Reproduce the entries exactly as they appear below.

BEGIN

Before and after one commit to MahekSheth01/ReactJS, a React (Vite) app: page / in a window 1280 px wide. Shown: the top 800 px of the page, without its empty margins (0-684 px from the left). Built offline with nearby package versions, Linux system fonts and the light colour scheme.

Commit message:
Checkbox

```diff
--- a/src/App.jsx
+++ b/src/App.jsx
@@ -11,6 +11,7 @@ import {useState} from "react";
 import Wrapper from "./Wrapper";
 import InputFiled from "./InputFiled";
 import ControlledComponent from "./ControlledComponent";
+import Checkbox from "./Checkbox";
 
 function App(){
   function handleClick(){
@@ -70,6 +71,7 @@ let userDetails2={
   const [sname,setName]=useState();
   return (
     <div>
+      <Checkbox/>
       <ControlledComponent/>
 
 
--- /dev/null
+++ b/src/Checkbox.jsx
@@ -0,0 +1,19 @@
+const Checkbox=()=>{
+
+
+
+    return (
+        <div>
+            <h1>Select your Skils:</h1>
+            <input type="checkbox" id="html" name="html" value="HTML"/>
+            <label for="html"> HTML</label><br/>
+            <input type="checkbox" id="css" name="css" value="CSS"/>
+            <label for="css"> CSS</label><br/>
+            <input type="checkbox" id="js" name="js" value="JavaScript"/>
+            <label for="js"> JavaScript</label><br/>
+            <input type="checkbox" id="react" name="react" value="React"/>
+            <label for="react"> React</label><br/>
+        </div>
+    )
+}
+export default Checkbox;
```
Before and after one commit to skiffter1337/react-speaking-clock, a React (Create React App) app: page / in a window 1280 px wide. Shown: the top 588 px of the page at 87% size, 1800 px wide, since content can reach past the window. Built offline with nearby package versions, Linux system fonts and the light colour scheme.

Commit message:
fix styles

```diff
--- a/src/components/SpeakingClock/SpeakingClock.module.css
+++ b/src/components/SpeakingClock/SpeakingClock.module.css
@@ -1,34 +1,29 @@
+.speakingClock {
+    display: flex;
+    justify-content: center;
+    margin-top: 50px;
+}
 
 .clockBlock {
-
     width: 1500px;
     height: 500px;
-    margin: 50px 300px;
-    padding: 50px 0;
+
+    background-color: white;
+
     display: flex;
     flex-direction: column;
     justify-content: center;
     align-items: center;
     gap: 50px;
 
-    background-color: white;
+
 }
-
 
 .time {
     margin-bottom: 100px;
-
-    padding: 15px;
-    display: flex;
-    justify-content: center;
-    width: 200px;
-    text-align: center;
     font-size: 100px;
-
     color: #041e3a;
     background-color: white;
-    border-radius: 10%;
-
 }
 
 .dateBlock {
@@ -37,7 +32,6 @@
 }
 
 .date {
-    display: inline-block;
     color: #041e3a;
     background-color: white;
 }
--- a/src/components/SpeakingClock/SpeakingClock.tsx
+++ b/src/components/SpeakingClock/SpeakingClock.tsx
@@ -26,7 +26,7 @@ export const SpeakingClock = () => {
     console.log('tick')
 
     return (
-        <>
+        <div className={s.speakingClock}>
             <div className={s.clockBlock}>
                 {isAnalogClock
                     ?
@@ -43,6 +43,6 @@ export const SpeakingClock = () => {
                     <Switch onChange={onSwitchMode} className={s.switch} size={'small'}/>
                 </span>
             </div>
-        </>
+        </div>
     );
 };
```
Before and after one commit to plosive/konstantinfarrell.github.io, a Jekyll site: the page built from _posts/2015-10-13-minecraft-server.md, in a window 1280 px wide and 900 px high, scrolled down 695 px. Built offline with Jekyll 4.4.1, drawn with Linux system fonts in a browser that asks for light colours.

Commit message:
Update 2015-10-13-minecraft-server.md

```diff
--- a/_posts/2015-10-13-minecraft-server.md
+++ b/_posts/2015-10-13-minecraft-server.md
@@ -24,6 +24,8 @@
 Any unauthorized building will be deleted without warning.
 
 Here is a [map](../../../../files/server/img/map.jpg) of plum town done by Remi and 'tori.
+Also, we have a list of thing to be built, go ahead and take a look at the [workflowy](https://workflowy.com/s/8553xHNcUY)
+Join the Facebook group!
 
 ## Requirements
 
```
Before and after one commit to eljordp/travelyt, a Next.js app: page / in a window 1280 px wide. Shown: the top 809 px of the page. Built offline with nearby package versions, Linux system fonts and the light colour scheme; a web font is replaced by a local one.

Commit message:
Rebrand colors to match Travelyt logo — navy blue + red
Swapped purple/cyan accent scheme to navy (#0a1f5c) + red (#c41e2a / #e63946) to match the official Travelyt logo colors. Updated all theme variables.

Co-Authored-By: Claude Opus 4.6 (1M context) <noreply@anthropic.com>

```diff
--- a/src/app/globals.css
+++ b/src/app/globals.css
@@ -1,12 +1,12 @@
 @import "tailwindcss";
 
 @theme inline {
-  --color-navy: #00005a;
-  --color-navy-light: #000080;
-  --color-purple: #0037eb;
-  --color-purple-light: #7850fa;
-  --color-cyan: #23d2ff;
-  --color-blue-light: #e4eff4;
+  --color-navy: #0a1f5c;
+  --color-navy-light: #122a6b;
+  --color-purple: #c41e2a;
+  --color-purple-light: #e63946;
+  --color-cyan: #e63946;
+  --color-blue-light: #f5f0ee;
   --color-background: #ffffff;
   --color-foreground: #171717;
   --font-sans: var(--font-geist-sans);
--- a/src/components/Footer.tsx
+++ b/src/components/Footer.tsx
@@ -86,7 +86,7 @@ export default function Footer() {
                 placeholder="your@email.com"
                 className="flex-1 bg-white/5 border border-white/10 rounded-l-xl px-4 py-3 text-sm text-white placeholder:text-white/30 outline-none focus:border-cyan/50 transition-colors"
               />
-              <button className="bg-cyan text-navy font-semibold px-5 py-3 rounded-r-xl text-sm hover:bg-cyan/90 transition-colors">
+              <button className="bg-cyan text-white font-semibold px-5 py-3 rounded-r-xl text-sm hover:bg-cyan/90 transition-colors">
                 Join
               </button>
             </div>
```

END

[Finished task]
Before and after one commit to MahekSheth01/ReactJS, a React (Vite) app: page / in a window 1280 px wide. Shown: the top 800 px of the page, without its empty margins (0-684 px from the left). Built offline with nearby package versions, Linux system fonts and the light colour scheme.

Commit message:
Checkbox

```diff
--- a/src/App.jsx
+++ b/src/App.jsx
@@ -11,6 +11,7 @@ import {useState} from "react";
 import Wrapper from "./Wrapper";
 import InputFiled from "./InputFiled";
 import ControlledComponent from "./ControlledComponent";
+import Checkbox from "./Checkbox";
 
 function App(){
   function handleClick(){
@@ -70,6 +71,7 @@ let userDetails2={
   const [sname,setName]=useState();
   return (
     <div>
+      <Checkbox/>
       <ControlledComponent/>
 
 
--- /dev/null
+++ b/src/Checkbox.jsx
@@ -0,0 +1,19 @@
+const Checkbox=()=>{
+
+
+
+    return (
+        <div>
+            <h1>Select your Skils:</h1>
+            <input type="checkbox" id="html" name="html" value="HTML"/>
+            <label for="html"> HTML</label><br/>
+            <input type="checkbox" id="css" name="css" value="CSS"/>
+            <label for="css"> CSS</label><br/>
+            <input type="checkbox" id="js" name="js" value="JavaScript"/>
+            <label for="js"> JavaScript</label><br/>
+            <input type="checkbox" id="react" name="react" value="React"/>
+            <label for="react"> React</label><br/>
+        </div>
+    )
+}
+export default Checkbox;
```
Before and after one commit to skiffter1337/react-speaking-clock, a React (Create React App) app: page / in a window 1280 px wide. Shown: the top 588 px of the page at 87% size, 1800 px wide, since content can reach past the window. Built offline with nearby package versions, Linux system fonts and the light colour scheme.

Commit message:
fix styles

```diff
--- a/src/components/SpeakingClock/SpeakingClock.module.css
+++ b/src/components/SpeakingClock/SpeakingClock.module.css
@@ -1,34 +1,29 @@
+.speakingClock {
+    display: flex;
+    justify-content: center;
+    margin-top: 50px;
+}
 
 .clockBlock {
-
     width: 1500px;
     height: 500px;
-    margin: 50px 300px;
-    padding: 50px 0;
+
+    background-color: white;
+
     display: flex;
     flex-direction: column;
     justify-content: center;
     align-items: center;
     gap: 50px;
 
-    background-color: white;
+
 }
-
 
 .time {
     margin-bottom: 100px;
-
-    padding: 15px;
-    display: flex;
-    justify-content: center;
-    width: 200px;
-    text-align: center;
     font-size: 100px;
-
     color: #041e3a;
     background-color: white;
-    border-radius: 10%;
-
 }
 
 .dateBlock {
@@ -37,7 +32,6 @@
 }
 
 .date {
-    display: inline-block;
     color: #041e3a;
     background-color: white;
 }
--- a/src/components/SpeakingClock/SpeakingClock.tsx
+++ b/src/components/SpeakingClock/SpeakingClock.tsx
@@ -26,7 +26,7 @@ export const SpeakingClock = () => {
     console.log('tick')
 
     return (
-        <>
+        <div className={s.speakingClock}>
             <div className={s.clockBlock}>
                 {isAnalogClock
                     ?
@@ -43,6 +43,6 @@ export const SpeakingClock = () => {
                     <Switch onChange={onSwitchMode} className={s.switch} size={'small'}/>
                 </span>
             </div>
-        </>
+        </div>
     );
 };
```
Before and after one commit to plosive/konstantinfarrell.github.io, a Jekyll site: the page built from _posts/2015-10-13-minecraft-server.md, in a window 1280 px wide and 900 px high, scrolled down 695 px. Built offline with Jekyll 4.4.1, drawn with Linux system fonts in a browser that asks for light colours.

Commit message:
Update 2015-10-13-minecraft-server.md

```diff
--- a/_posts/2015-10-13-minecraft-server.md
+++ b/_posts/2015-10-13-minecraft-server.md
@@ -24,6 +24,8 @@
 Any unauthorized building will be deleted without warning.
 
 Here is a [map](../../../../files/server/img/map.jpg) of plum town done by Remi and 'tori.
+Also, we have a list of thing to be built, go ahead and take a look at the [workflowy](https://workflowy.com/s/8553xHNcUY)
+Join the Facebook group!
 
 ## Requirements
 
```
Before and after one commit to eljordp/travelyt, a Next.js app: page / in a window 1280 px wide. Shown: the top 809 px of the page. Built offline with nearby package versions, Linux system fonts and the light colour scheme; a web font is replaced by a local one.

Commit message:
Rebrand colors to match Travelyt logo — navy blue + red
Swapped purple/cyan accent scheme to navy (#0a1f5c) + red (#c41e2a / #e63946) to match the official Travelyt logo colors. Updated all theme variables.

Co-Authored-By: Claude Opus 4.6 (1M context) <noreply@anthropic.com>

```diff
--- a/src/app/globals.css
+++ b/src/app/globals.css
@@ -1,12 +1,12 @@
 @import "tailwindcss";
 
 @theme inline {
-  --color-navy: #00005a;
-  --color-navy-light: #000080;
-  --color-purple: #0037eb;
-  --color-purple-light: #7850fa;
-  --color-cyan: #23d2ff;
-  --color-blue-light: #e4eff4;
+  --color-navy: #0a1f5c;
+  --color-navy-light: #122a6b;
+  --color-purple: #c41e2a;
+  --color-purple-light: #e63946;
+  --color-cyan: #e63946;
+  --color-blue-light: #f5f0ee;
   --color-background: #ffffff;
   --color-foreground: #171717;
   --font-sans: var(--font-geist-sans);
--- a/src/components/Footer.tsx
+++ b/src/components/Footer.tsx
@@ -86,7 +86,7 @@ export default function Footer() {
                 placeholder="your@email.com"
                 className="flex-1 bg-white/5 border border-white/10 rounded-l-xl px-4 py-3 text-sm text-white placeholder:text-white/30 outline-none focus:border-cyan/50 transition-colors"
               />
-              <button className="bg-cyan text-navy font-semibold px-5 py-3 rounded-r-xl text-sm hover:bg-cyan/90 transition-colors">
+              <button className="bg-cyan text-white font-semibold px-5 py-3 rounded-r-xl text-sm hover:bg-cyan/90 transition-colors">
                 Join
               </button>
             </div>
```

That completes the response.